* **Directions for this task**
Within the records below, find each line that holds the string "make", then copy it.

* **Input records**
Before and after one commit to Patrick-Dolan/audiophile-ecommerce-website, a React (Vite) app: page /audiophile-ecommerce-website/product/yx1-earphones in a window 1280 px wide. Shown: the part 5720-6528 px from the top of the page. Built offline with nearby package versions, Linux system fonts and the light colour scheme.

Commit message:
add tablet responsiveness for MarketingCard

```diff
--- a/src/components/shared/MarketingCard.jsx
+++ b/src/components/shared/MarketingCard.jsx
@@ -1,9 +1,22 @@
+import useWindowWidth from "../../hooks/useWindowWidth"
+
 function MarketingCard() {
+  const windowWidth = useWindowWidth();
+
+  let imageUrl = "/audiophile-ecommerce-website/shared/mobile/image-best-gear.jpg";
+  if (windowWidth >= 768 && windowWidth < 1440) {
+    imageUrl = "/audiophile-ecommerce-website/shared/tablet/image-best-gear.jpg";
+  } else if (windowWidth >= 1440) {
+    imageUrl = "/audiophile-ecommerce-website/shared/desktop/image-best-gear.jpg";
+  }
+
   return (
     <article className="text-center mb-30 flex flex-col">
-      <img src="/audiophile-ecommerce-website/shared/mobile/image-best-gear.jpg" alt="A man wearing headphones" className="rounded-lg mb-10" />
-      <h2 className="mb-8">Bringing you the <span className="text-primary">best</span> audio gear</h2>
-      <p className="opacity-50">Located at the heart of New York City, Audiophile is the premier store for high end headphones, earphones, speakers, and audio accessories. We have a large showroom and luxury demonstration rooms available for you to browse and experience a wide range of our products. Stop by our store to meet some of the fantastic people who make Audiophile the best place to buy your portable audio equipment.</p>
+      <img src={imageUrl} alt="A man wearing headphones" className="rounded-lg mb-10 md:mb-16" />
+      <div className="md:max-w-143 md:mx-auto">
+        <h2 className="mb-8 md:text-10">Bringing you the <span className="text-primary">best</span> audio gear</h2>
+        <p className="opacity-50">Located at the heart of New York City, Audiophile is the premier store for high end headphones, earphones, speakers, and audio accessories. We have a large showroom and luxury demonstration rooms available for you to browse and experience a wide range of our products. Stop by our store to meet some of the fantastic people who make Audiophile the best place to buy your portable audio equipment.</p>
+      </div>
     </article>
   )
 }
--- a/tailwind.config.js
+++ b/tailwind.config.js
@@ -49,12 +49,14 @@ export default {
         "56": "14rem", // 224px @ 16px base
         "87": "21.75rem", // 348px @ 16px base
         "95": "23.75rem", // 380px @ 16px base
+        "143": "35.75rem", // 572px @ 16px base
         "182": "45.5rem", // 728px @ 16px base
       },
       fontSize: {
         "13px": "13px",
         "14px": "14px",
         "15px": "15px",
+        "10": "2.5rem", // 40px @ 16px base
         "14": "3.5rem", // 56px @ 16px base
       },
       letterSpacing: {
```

* **Solution for this task**
-      <p className="opacity-50">Located at the heart of New York City, Audiophile is the premier store for high end headphones, earphones, speakers, and audio accessories. We have a large showroom and luxury demonstration rooms available for you to browse and experience a wide range of our products. Stop by our store to meet some of the fantastic people who make Audiophile the best place to buy your portable audio equipment.</p>
+        <p className="opacity-50">Located at the heart of New York City, Audiophile is the premier store for high end headphones, earphones, speakers, and audio accessories. We have a large showroom and luxury demonstration rooms available for you to browse and experience a wide range of our products. Stop by our store to meet some of the fantastic people who make Audiophile the best place to buy your portable audio equipment.</p>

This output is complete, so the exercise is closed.